Directions for this task: Copy task. Retype the whole listing exactly, omitting any picture in it.
Data in this exercise Block Start
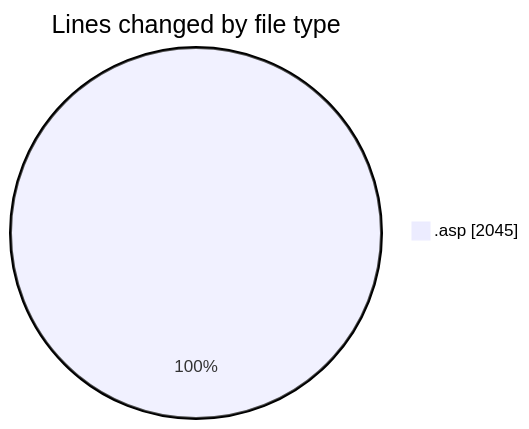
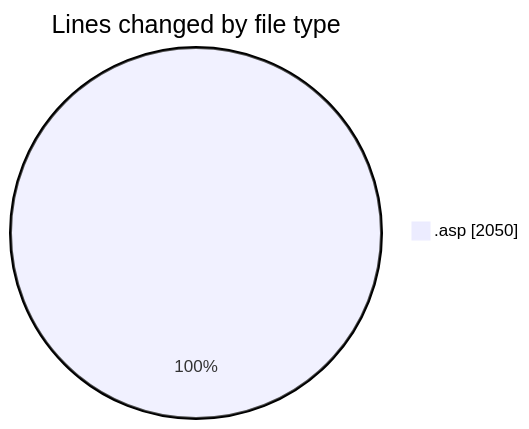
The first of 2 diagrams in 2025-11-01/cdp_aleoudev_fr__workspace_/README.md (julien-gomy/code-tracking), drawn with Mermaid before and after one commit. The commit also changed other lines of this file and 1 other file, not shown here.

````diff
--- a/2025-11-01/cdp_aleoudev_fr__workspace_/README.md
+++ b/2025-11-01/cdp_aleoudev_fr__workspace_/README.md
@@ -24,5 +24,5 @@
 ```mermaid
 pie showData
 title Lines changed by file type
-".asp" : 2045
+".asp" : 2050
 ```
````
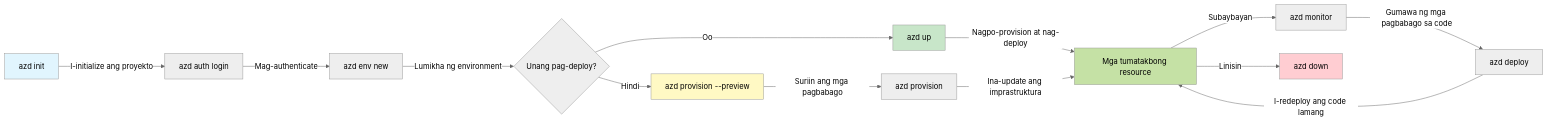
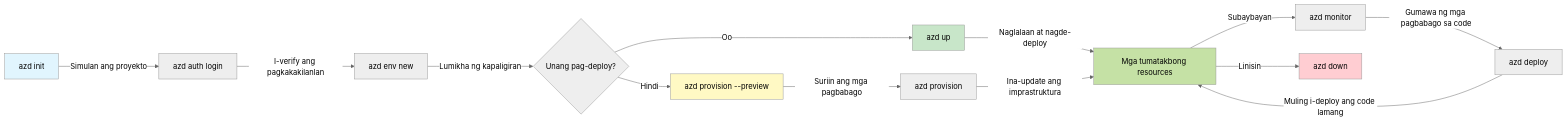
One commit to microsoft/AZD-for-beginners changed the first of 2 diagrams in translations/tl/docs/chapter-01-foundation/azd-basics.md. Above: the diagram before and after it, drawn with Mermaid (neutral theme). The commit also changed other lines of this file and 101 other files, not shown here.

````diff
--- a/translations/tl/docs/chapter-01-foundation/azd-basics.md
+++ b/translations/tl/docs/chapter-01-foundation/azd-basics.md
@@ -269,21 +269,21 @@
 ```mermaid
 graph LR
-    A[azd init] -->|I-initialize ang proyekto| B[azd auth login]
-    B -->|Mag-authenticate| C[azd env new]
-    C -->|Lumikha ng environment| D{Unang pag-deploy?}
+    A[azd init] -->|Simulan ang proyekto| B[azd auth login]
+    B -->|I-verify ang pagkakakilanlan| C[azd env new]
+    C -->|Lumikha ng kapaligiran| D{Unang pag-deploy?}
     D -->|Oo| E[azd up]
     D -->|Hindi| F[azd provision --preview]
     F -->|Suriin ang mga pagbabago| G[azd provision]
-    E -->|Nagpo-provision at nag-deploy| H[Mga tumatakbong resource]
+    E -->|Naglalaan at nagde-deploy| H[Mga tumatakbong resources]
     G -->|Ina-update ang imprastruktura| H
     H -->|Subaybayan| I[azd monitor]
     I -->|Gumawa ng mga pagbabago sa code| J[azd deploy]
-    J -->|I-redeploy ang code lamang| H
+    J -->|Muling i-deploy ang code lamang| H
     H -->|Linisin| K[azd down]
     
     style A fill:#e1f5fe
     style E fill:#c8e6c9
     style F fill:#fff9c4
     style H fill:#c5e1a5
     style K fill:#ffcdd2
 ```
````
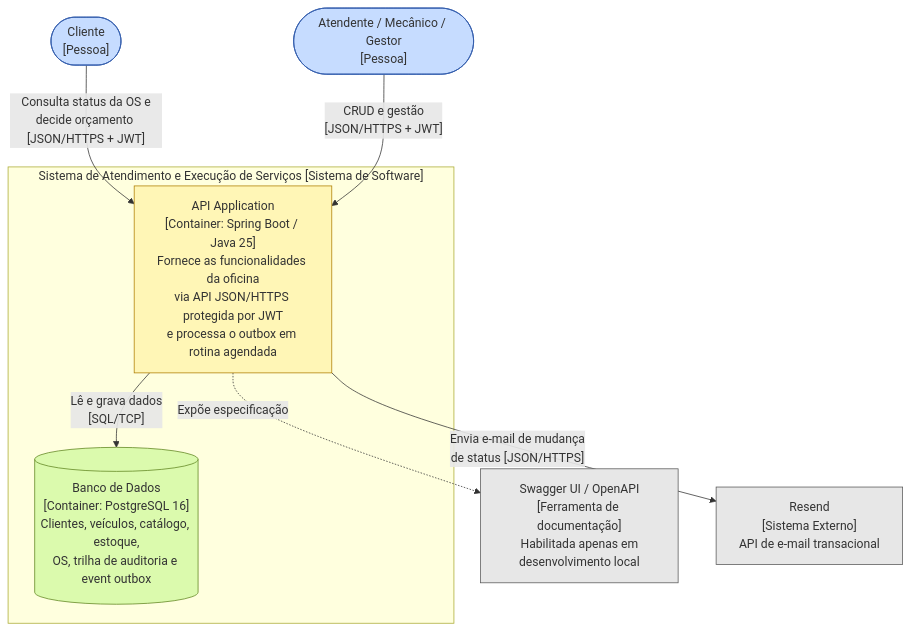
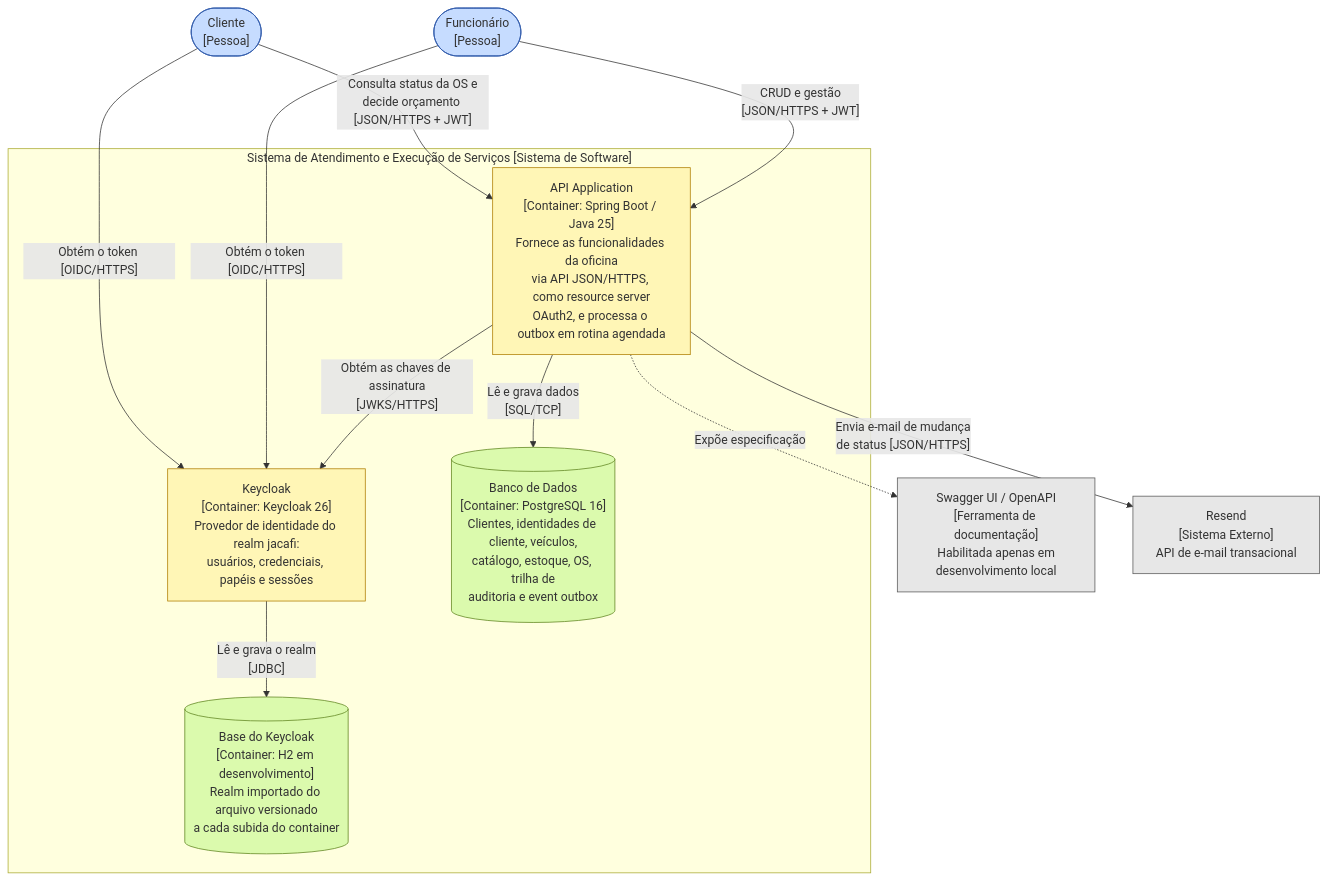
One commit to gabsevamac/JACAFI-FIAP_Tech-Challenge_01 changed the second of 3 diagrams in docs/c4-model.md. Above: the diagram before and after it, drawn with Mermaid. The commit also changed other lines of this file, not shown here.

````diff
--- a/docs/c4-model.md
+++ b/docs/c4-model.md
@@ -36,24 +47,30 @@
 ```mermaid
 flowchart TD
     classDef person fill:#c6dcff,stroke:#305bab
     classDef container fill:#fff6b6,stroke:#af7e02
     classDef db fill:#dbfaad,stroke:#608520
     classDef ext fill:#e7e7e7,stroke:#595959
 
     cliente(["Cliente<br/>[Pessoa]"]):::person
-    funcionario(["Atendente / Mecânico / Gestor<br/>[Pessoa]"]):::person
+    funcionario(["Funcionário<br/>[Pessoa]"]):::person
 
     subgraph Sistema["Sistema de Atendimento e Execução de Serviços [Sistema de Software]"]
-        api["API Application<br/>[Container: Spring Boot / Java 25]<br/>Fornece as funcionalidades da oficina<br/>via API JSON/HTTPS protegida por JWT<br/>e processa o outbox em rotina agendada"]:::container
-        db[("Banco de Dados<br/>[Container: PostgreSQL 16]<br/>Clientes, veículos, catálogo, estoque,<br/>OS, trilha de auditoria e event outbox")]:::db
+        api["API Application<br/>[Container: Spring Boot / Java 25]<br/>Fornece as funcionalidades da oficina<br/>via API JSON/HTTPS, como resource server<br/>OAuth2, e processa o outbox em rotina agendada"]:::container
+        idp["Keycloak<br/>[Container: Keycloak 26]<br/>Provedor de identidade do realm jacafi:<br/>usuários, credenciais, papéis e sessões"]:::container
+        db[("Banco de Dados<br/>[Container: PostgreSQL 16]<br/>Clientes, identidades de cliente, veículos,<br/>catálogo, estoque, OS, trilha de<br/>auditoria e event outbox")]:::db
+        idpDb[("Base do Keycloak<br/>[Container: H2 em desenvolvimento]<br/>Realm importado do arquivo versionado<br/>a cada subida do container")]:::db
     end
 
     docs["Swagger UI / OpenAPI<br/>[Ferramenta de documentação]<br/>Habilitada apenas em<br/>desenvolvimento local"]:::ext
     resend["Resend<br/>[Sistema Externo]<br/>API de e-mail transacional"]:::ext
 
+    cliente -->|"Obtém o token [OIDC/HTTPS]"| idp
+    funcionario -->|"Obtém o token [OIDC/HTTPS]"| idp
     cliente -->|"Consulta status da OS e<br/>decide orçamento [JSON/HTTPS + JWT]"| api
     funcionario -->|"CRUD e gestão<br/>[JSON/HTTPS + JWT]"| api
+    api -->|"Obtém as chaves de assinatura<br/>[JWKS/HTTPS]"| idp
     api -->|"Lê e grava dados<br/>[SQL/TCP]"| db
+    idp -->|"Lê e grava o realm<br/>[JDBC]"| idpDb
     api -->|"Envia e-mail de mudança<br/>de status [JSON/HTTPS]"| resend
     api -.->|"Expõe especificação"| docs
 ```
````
Data in this exercise Block End
Problem solution:
The first of 2 diagrams in 2025-11-01/cdp_aleoudev_fr__workspace_/README.md (julien-gomy/code-tracking), drawn with Mermaid before and after one commit. The commit also changed other lines of this file and 1 other file, not shown here.

````diff
--- a/2025-11-01/cdp_aleoudev_fr__workspace_/README.md
+++ b/2025-11-01/cdp_aleoudev_fr__workspace_/README.md
@@ -24,5 +24,5 @@
 ```mermaid
 pie showData
 title Lines changed by file type
-".asp" : 2045
+".asp" : 2050
 ```
````
One commit to microsoft/AZD-for-beginners changed the first of 2 diagrams in translations/tl/docs/chapter-01-foundation/azd-basics.md. Above: the diagram before and after it, drawn with Mermaid (neutral theme). The commit also changed other lines of this file and 101 other files, not shown here.

````diff
--- a/translations/tl/docs/chapter-01-foundation/azd-basics.md
+++ b/translations/tl/docs/chapter-01-foundation/azd-basics.md
@@ -269,21 +269,21 @@
 ```mermaid
 graph LR
-    A[azd init] -->|I-initialize ang proyekto| B[azd auth login]
-    B -->|Mag-authenticate| C[azd env new]
-    C -->|Lumikha ng environment| D{Unang pag-deploy?}
+    A[azd init] -->|Simulan ang proyekto| B[azd auth login]
+    B -->|I-verify ang pagkakakilanlan| C[azd env new]
+    C -->|Lumikha ng kapaligiran| D{Unang pag-deploy?}
     D -->|Oo| E[azd up]
     D -->|Hindi| F[azd provision --preview]
     F -->|Suriin ang mga pagbabago| G[azd provision]
-    E -->|Nagpo-provision at nag-deploy| H[Mga tumatakbong resource]
+    E -->|Naglalaan at nagde-deploy| H[Mga tumatakbong resources]
     G -->|Ina-update ang imprastruktura| H
     H -->|Subaybayan| I[azd monitor]
     I -->|Gumawa ng mga pagbabago sa code| J[azd deploy]
-    J -->|I-redeploy ang code lamang| H
+    J -->|Muling i-deploy ang code lamang| H
     H -->|Linisin| K[azd down]
     
     style A fill:#e1f5fe
     style E fill:#c8e6c9
     style F fill:#fff9c4
     style H fill:#c5e1a5
     style K fill:#ffcdd2
 ```
````
One commit to gabsevamac/JACAFI-FIAP_Tech-Challenge_01 changed the second of 3 diagrams in docs/c4-model.md. Above: the diagram before and after it, drawn with Mermaid. The commit also changed other lines of this file, not shown here.

````diff
--- a/docs/c4-model.md
+++ b/docs/c4-model.md
@@ -36,24 +47,30 @@
 ```mermaid
 flowchart TD
     classDef person fill:#c6dcff,stroke:#305bab
     classDef container fill:#fff6b6,stroke:#af7e02
     classDef db fill:#dbfaad,stroke:#608520
     classDef ext fill:#e7e7e7,stroke:#595959
 
     cliente(["Cliente<br/>[Pessoa]"]):::person
-    funcionario(["Atendente / Mecânico / Gestor<br/>[Pessoa]"]):::person
+    funcionario(["Funcionário<br/>[Pessoa]"]):::person
 
     subgraph Sistema["Sistema de Atendimento e Execução de Serviços [Sistema de Software]"]
-        api["API Application<br/>[Container: Spring Boot / Java 25]<br/>Fornece as funcionalidades da oficina<br/>via API JSON/HTTPS protegida por JWT<br/>e processa o outbox em rotina agendada"]:::container
-        db[("Banco de Dados<br/>[Container: PostgreSQL 16]<br/>Clientes, veículos, catálogo, estoque,<br/>OS, trilha de auditoria e event outbox")]:::db
+        api["API Application<br/>[Container: Spring Boot / Java 25]<br/>Fornece as funcionalidades da oficina<br/>via API JSON/HTTPS, como resource server<br/>OAuth2, e processa o outbox em rotina agendada"]:::container
+        idp["Keycloak<br/>[Container: Keycloak 26]<br/>Provedor de identidade do realm jacafi:<br/>usuários, credenciais, papéis e sessões"]:::container
+        db[("Banco de Dados<br/>[Container: PostgreSQL 16]<br/>Clientes, identidades de cliente, veículos,<br/>catálogo, estoque, OS, trilha de<br/>auditoria e event outbox")]:::db
+        idpDb[("Base do Keycloak<br/>[Container: H2 em desenvolvimento]<br/>Realm importado do arquivo versionado<br/>a cada subida do container")]:::db
     end
 
     docs["Swagger UI / OpenAPI<br/>[Ferramenta de documentação]<br/>Habilitada apenas em<br/>desenvolvimento local"]:::ext
     resend["Resend<br/>[Sistema Externo]<br/>API de e-mail transacional"]:::ext
 
+    cliente -->|"Obtém o token [OIDC/HTTPS]"| idp
+    funcionario -->|"Obtém o token [OIDC/HTTPS]"| idp
     cliente -->|"Consulta status da OS e<br/>decide orçamento [JSON/HTTPS + JWT]"| api
     funcionario -->|"CRUD e gestão<br/>[JSON/HTTPS + JWT]"| api
+    api -->|"Obtém as chaves de assinatura<br/>[JWKS/HTTPS]"| idp
     api -->|"Lê e grava dados<br/>[SQL/TCP]"| db
+    idp -->|"Lê e grava o realm<br/>[JDBC]"| idpDb
     api -->|"Envia e-mail de mudança<br/>de status [JSON/HTTPS]"| resend
     api -.->|"Expõe especificação"| docs
 ```
````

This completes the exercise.